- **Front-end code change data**
-=-=-

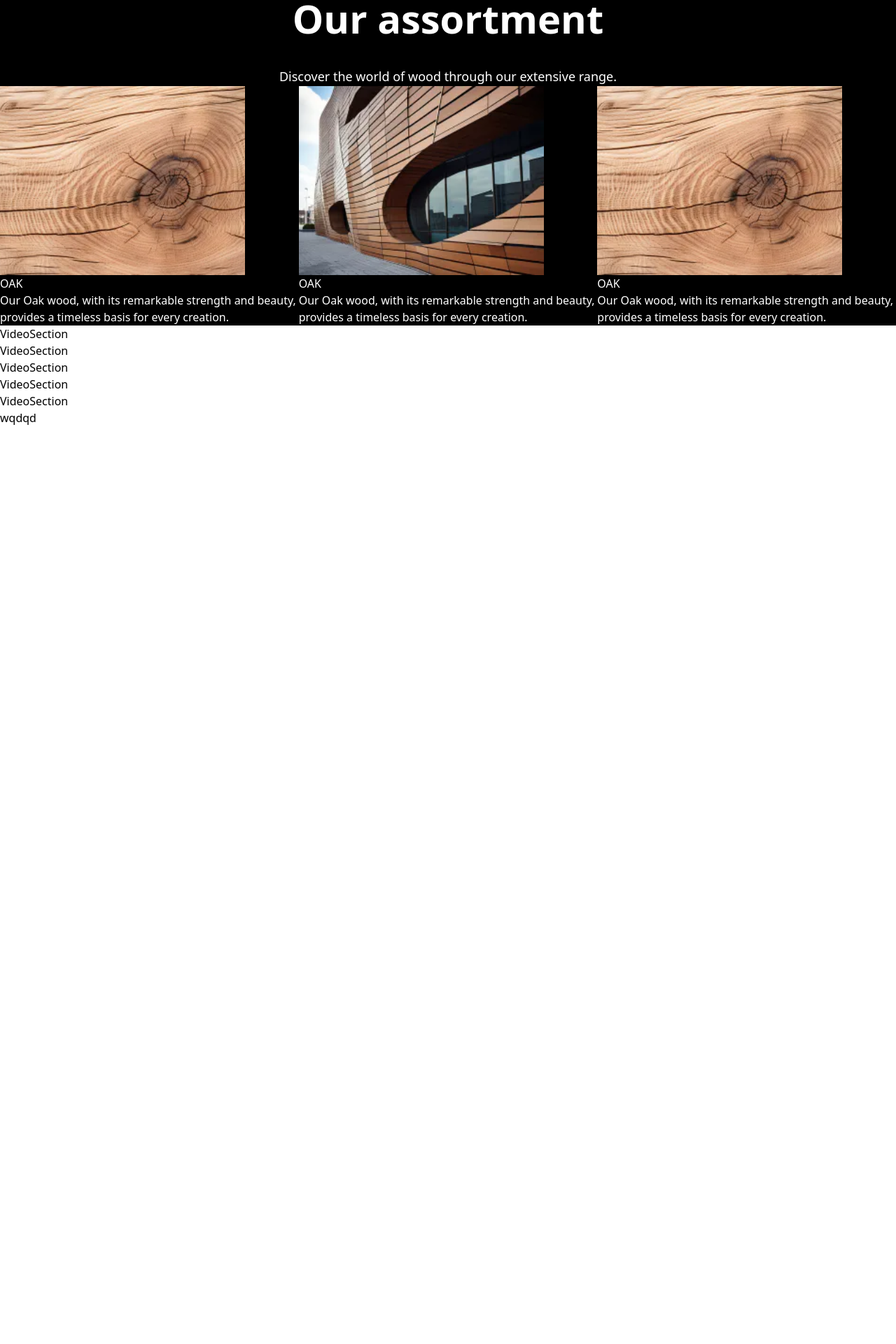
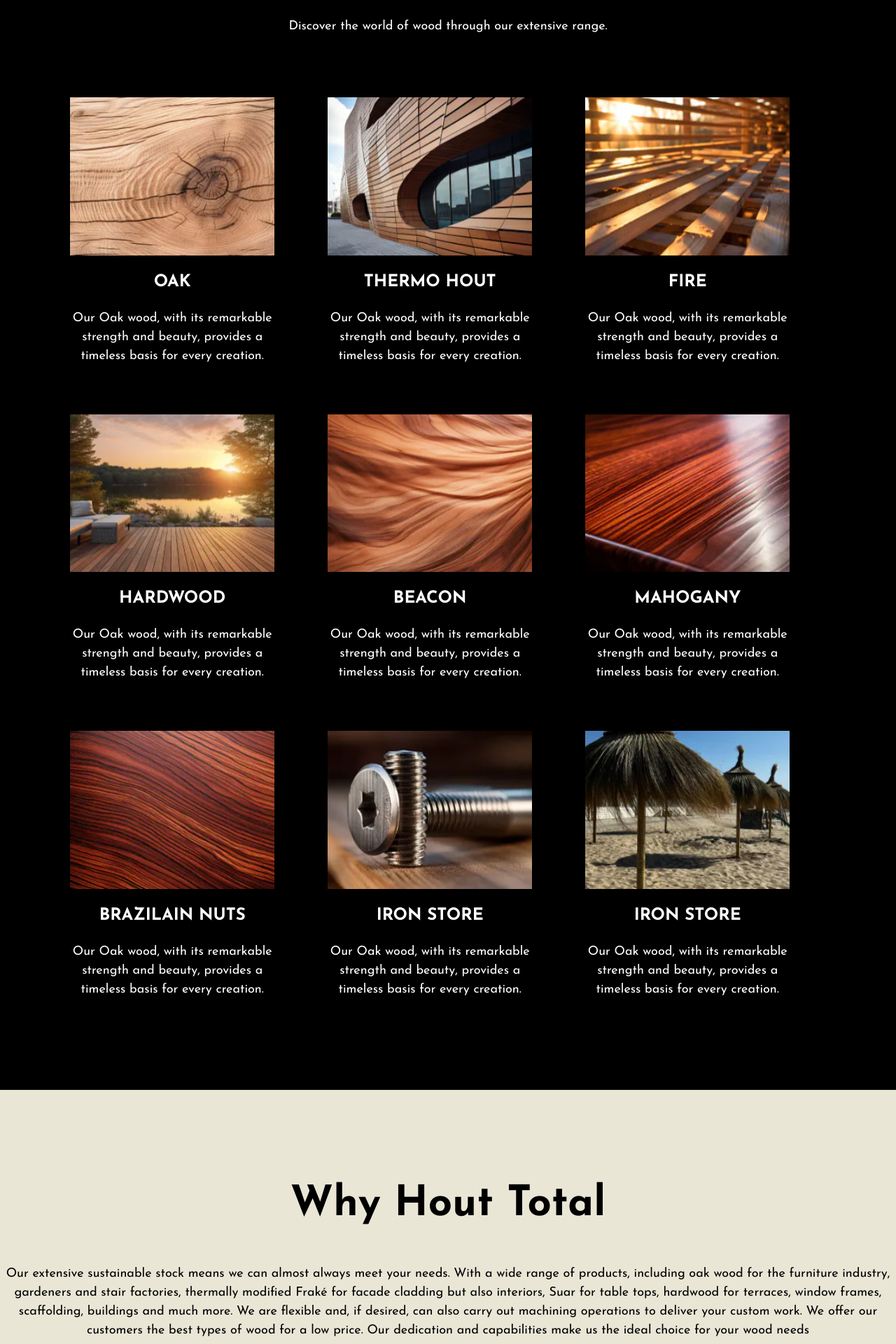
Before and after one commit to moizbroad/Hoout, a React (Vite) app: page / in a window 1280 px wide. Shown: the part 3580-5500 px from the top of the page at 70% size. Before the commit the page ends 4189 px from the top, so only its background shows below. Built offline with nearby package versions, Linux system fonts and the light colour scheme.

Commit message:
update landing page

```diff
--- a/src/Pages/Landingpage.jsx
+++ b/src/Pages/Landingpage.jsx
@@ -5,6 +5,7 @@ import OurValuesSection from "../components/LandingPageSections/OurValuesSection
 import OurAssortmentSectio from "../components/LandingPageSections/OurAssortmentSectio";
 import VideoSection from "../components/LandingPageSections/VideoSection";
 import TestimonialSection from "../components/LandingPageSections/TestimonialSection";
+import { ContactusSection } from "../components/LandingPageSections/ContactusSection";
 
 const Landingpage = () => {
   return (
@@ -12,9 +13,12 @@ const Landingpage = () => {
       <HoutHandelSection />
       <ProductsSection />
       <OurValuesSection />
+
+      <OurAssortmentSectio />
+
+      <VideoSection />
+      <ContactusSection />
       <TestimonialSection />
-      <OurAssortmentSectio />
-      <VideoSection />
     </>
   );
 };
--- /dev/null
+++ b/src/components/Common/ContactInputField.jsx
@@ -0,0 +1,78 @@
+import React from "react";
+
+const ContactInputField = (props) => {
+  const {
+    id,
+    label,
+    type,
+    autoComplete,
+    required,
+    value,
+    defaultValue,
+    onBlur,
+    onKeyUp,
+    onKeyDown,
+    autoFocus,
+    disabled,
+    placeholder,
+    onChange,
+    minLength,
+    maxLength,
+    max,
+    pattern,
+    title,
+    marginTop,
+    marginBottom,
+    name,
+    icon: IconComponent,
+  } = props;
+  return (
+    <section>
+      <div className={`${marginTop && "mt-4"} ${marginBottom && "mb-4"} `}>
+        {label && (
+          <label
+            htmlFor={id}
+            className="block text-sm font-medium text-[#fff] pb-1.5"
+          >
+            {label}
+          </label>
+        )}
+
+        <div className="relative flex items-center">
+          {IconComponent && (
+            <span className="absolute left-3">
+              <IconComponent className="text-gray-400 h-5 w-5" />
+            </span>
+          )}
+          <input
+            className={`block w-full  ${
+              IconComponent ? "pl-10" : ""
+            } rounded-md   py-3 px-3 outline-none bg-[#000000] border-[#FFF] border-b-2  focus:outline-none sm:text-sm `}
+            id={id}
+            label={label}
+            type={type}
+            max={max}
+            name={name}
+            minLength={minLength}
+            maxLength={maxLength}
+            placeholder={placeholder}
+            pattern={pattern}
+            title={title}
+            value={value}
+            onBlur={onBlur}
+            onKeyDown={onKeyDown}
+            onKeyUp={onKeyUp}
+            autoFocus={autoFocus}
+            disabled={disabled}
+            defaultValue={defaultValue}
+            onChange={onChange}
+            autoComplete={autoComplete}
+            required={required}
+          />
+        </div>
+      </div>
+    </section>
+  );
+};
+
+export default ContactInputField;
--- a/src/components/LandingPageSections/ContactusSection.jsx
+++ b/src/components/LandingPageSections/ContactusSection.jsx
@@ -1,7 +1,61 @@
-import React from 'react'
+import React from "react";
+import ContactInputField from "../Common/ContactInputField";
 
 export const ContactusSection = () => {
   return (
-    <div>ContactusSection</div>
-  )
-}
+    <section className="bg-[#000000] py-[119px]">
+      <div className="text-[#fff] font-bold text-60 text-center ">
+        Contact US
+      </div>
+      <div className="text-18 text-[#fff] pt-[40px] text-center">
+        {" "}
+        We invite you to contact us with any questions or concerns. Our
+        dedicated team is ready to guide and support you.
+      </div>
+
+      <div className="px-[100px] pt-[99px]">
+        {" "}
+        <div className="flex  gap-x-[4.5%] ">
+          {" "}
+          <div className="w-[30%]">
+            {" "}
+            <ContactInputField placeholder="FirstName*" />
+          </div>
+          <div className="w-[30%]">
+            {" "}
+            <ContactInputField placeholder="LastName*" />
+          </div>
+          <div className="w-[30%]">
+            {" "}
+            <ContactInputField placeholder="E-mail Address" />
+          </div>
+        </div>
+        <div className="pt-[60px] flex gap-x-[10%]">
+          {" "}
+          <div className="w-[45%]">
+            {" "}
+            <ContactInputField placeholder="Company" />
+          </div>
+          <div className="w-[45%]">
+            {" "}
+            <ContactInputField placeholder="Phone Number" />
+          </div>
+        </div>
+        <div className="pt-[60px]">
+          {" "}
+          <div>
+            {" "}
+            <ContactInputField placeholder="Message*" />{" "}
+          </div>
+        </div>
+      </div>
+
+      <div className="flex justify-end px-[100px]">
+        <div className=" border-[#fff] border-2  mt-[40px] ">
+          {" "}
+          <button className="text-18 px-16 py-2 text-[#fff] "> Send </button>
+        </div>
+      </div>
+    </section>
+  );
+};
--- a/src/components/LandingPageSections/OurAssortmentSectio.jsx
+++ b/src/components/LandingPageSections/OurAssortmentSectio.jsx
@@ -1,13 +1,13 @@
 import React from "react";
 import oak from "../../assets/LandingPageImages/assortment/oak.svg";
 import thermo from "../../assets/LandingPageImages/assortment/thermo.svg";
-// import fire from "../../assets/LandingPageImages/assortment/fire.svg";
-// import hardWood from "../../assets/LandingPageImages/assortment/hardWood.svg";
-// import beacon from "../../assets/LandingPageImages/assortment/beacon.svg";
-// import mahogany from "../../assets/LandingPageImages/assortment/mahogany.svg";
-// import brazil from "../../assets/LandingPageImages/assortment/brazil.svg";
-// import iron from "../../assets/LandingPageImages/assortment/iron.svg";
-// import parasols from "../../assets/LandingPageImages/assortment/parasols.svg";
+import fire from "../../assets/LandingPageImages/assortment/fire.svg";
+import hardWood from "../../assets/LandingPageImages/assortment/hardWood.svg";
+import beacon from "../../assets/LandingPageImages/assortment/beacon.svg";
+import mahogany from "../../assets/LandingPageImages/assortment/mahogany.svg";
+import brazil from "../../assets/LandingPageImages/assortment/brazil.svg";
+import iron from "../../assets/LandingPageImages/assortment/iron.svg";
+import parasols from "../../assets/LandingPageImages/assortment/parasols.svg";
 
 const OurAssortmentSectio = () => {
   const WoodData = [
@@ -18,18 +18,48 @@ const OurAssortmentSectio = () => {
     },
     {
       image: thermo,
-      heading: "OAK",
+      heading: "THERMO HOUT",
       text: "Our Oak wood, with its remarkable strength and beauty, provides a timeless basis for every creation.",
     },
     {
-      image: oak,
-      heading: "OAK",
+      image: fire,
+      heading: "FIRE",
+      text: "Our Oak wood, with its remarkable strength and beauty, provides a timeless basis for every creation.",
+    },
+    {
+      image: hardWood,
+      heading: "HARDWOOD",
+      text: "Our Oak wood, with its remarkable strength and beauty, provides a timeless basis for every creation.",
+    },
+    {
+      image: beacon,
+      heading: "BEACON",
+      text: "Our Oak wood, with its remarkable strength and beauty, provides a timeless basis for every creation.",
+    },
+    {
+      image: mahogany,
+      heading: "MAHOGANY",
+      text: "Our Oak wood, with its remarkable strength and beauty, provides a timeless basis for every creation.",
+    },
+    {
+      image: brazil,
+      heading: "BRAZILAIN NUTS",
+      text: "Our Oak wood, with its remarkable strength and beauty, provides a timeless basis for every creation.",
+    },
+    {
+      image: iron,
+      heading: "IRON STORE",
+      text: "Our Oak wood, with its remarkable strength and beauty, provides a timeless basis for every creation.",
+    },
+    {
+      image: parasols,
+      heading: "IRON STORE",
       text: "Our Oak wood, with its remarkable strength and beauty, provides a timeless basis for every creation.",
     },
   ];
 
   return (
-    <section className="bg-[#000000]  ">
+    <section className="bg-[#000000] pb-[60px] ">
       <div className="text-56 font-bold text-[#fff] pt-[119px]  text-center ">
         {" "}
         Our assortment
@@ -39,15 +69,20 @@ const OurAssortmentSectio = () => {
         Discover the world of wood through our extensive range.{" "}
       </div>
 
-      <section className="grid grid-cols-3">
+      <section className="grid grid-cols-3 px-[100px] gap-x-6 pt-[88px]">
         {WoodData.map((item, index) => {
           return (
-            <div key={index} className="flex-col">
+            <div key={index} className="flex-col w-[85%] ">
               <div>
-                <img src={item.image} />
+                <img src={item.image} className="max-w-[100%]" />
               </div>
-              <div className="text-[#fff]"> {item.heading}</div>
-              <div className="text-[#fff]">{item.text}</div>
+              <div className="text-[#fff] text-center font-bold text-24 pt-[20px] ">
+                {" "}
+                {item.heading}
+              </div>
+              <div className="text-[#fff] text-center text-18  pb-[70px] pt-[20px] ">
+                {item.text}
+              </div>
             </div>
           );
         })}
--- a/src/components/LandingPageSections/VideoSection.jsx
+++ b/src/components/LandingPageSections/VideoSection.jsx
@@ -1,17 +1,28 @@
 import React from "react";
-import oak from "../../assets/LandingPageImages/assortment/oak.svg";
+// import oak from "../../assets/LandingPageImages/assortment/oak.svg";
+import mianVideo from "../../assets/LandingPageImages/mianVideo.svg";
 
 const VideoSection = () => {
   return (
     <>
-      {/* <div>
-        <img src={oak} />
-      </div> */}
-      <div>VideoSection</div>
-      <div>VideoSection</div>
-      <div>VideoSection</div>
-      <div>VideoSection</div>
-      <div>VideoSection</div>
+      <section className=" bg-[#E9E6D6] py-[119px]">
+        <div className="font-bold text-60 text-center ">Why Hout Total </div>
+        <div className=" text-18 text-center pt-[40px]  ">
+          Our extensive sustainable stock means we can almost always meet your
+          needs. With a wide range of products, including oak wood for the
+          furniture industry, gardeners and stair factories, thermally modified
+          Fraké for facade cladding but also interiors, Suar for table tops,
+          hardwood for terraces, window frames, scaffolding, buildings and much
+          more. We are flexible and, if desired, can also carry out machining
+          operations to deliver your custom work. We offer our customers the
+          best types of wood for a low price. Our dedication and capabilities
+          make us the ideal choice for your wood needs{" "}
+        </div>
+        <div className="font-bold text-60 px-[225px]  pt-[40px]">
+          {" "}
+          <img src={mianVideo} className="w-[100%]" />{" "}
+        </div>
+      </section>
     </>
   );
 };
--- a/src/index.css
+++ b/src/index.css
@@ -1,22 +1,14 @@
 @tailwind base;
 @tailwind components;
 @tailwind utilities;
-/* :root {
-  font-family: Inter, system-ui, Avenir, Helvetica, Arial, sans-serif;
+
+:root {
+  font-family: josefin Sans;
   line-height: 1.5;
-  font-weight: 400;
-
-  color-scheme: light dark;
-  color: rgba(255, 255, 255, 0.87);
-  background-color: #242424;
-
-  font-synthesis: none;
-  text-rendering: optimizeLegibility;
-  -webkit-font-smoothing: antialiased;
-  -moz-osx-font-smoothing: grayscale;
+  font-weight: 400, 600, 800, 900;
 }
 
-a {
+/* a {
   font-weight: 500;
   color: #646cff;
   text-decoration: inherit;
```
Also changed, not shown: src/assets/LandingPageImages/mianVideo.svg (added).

-=-=-

- **TASK STATEMENT**
How many lines in the entries include "heading"? Only the number is wanted.

- **WRITTEN RESPONSE**
12